One of my earliest childhood memories is sitting in the back seat of a 1970s era Ford Bronco II watching cars on the other side of the highway drive by. I remember realizing on that day that every car had a driver, an individual going to and coming from somewhere different than me. For an instant, our lives were crossing at an unknown mile marker on an unimportant Pennsylvania road, likely never to cross again. It was the first time I connected that I was only one (small) person in a world full of people.
On the way to school the other day, my 4 year old son looked at the traffic outside his window and asked me, “Daddy – is that car going to school also?” His question immediately took me back to that rural highway from my childhood. I will save you the back-and-forth discussion that followed; anyone who has ever had a conversation with a 4 year old likely knows how it went. But what I took away from his question was that every car still has a driver, and every driver is still going to somewhere and coming from somewhere.
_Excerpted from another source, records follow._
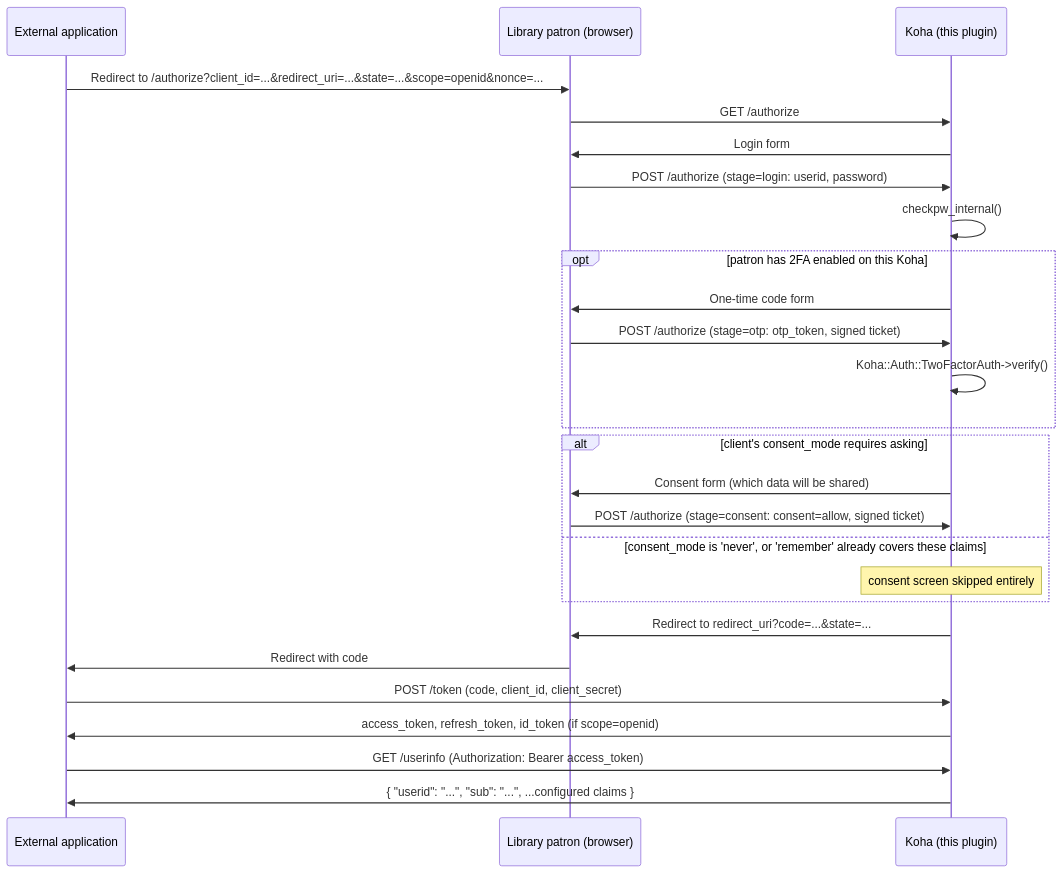
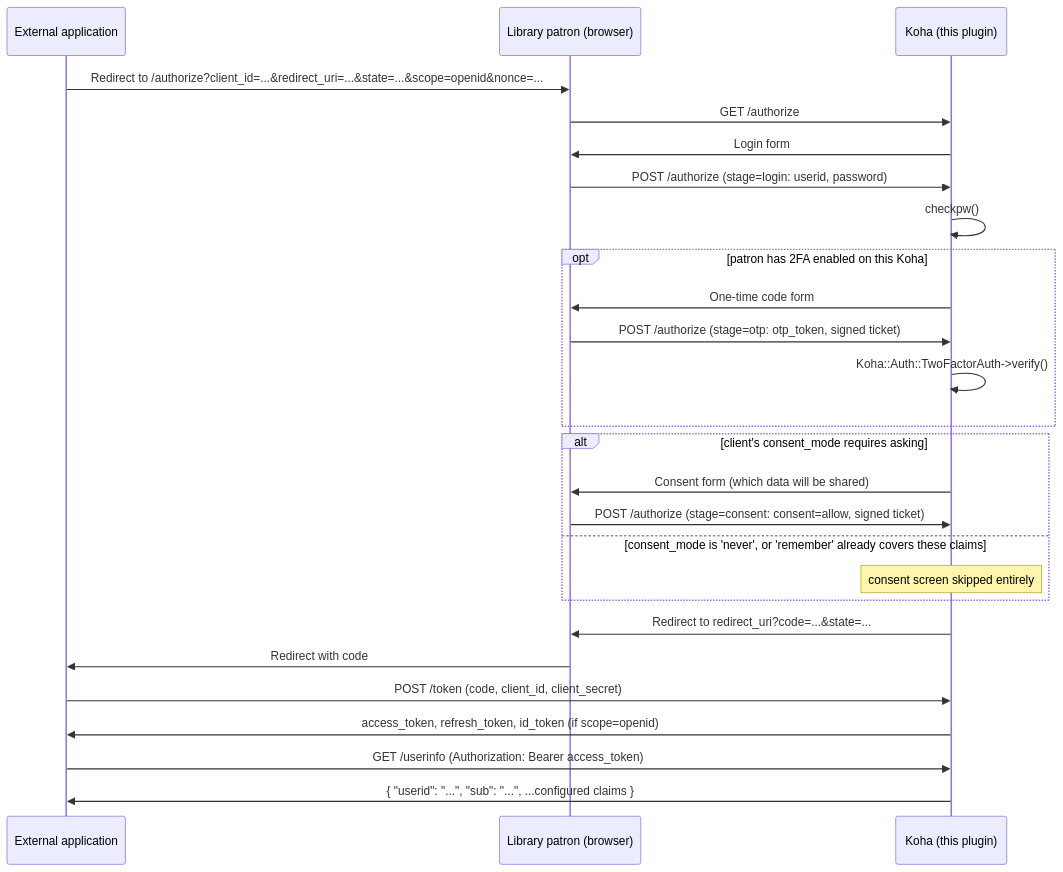
The diagram in README.md (LMSCloud/koha-plugin-oauth-provider), drawn with Mermaid before and after one commit. The commit also changed other lines of this file and 5 other files, not shown here.

````diff
--- a/README.md
+++ b/README.md
@@ -37,29 +37,29 @@
 ```mermaid
 sequenceDiagram
     participant App as External application
     participant User as Library patron (browser)
     participant Koha as Koha (this plugin)
 
     App->>User: Redirect to /authorize?client_id=...&redirect_uri=...&state=...&scope=openid&nonce=...
     User->>Koha: GET /authorize
     Koha->>User: Login form
     User->>Koha: POST /authorize (stage=login: userid, password)
-    Koha->>Koha: checkpw_internal()
+    Koha->>Koha: checkpw()
     opt patron has 2FA enabled on this Koha
         Koha->>User: One-time code form
         User->>Koha: POST /authorize (stage=otp: otp_token, signed ticket)
         Koha->>Koha: Koha::Auth::TwoFactorAuth->verify()
     end
     alt client's consent_mode requires asking
         Koha->>User: Consent form (which data will be shared)
         User->>Koha: POST /authorize (stage=consent: consent=allow, signed ticket)
     else consent_mode is 'never', or 'remember' already covers these claims
         Note over Koha: consent screen skipped entirely
     end
     Koha->>User: Redirect to redirect_uri?code=...&state=...
     User->>App: Redirect with code
     App->>Koha: POST /token (code, client_id, client_secret)
     Koha->>App: access_token, refresh_token, id_token (if scope=openid)
     App->>Koha: GET /userinfo (Authorization: Bearer access_token)
     Koha->>App: { "userid": "...", "sub": "...", ...configured claims }
 ```
````
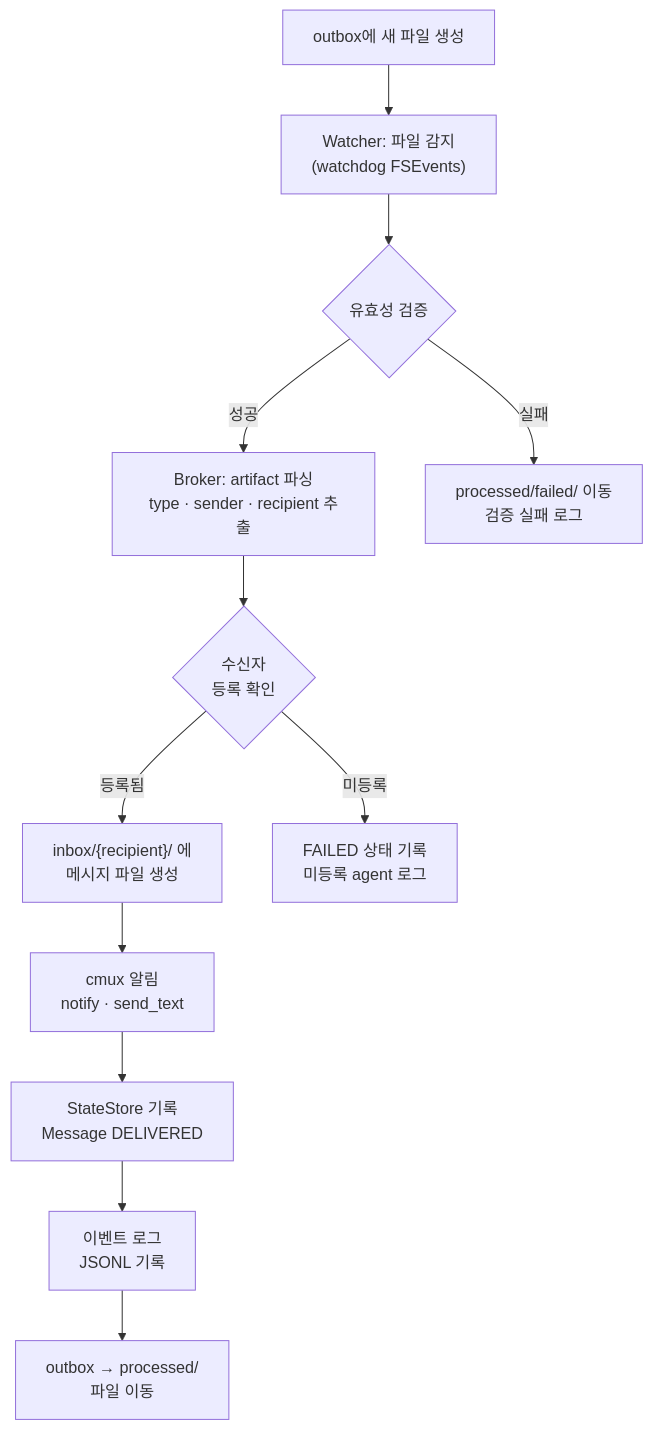
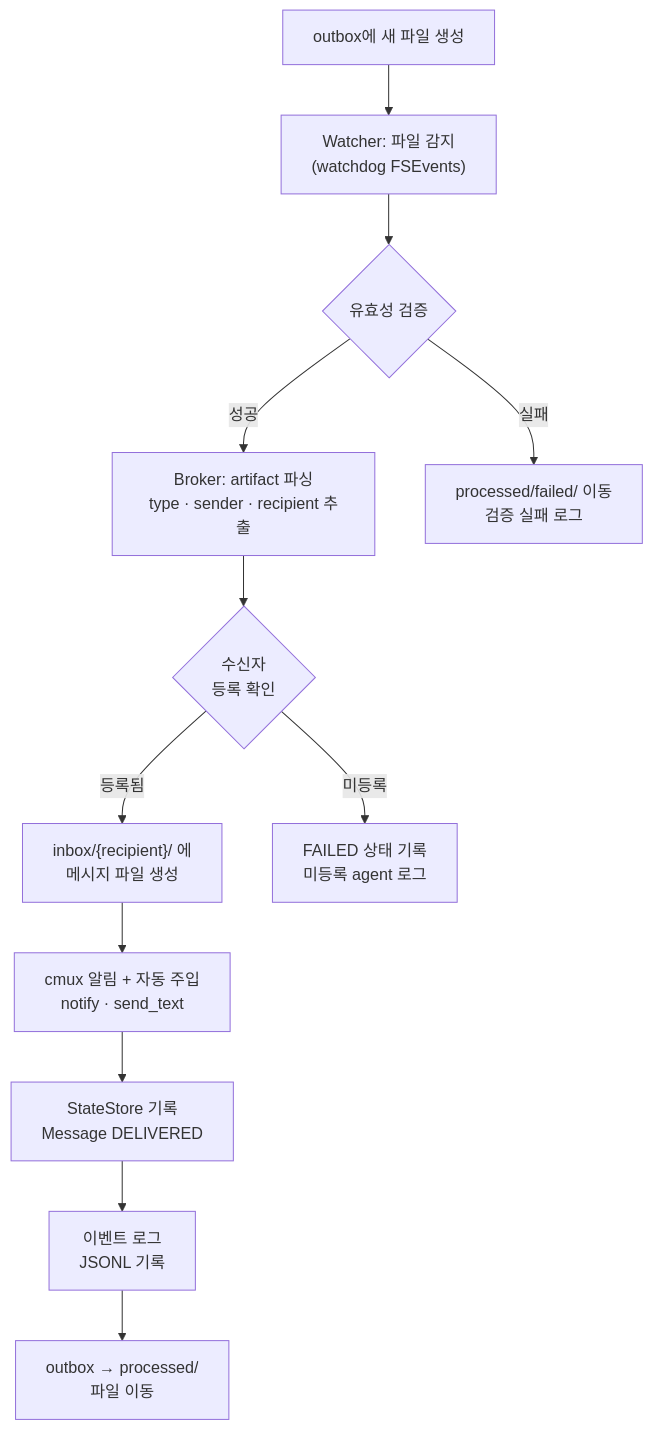
Before and after one commit to ttalkkag/cmux-agent: the eighth of 11 diagrams in docs/00-overview.md, drawn with Mermaid. The commit also changed other lines of this file and 5 other files, not shown here.

````diff
--- a/docs/00-overview.md
+++ b/docs/00-overview.md
@@ -229,21 +223,21 @@
 ```mermaid
 flowchart TD
     START["outbox에 새 파일 생성"]
     DETECT["Watcher: 파일 감지<br/>(watchdog FSEvents)"]
     VALIDATE{"유효성 검증"}
     PARSE["Broker: artifact 파싱<br/>type · sender · recipient 추출"]
     ROUTE{"수신자<br/>등록 확인"}
     DELIVER["inbox/{recipient}/ 에<br/>메시지 파일 생성"]
-    NOTIFY["cmux 알림<br/>notify · send_text"]
+    NOTIFY["cmux 알림 + 자동 주입<br/>notify · send_text"]
     RECORD["StateStore 기록<br/>Message DELIVERED"]
     EVENT["이벤트 로그<br/>JSONL 기록"]
     MOVE["outbox → processed/<br/>파일 이동"]
     FAIL_V["processed/failed/ 이동<br/>검증 실패 로그"]
     FAIL_R["FAILED 상태 기록<br/>미등록 agent 로그"]
 
     START --> DETECT --> VALIDATE
     VALIDATE -->|성공| PARSE --> ROUTE
     VALIDATE -->|실패| FAIL_V
     ROUTE -->|등록됨| DELIVER --> NOTIFY --> RECORD --> EVENT --> MOVE
     ROUTE -->|미등록| FAIL_R
 ```
````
I have always hated long road trips. Hours sitting in one place never suited me very well. My youngest sister, on the other hand, wrote the book on cross-country car travel. If you ever meet her, you’ll likely wonder how we could be related… until you hear her talk about the future. Like me, she believes without a doubt that we shape our own lives. Nobody and nothing can hold us back if we want to move forward. My sister is a driver, not a passenger. She goes where she chooses, overcoming risk with total confidence that the road ahead will only end where she decides.
Too often, we find ourselves living like passengers rather than drivers. Whether we sit quietly or complain the whole time, we ultimately let someone or something else do the steering. It is always easier to be a passenger rather than the driver: no need to pay attention to the road, no decisions, no stress from other drivers. For all the ease, however, the cost is significant – you only get to go, see and experience what the driver chooses. Even worse, passengers often don’t realize that the drive is over until the end – when it is too late to drive anymore.
The status quo exists because of passengers. Anything you can think to change can be changed if you become a driver. Passengers look down, away or even choose to sleep during the ride. Drivers look ahead, beyond and around in order to get where they want to go. No matter how hard or uncomfortable the trip may be, always be the one holding the wheel.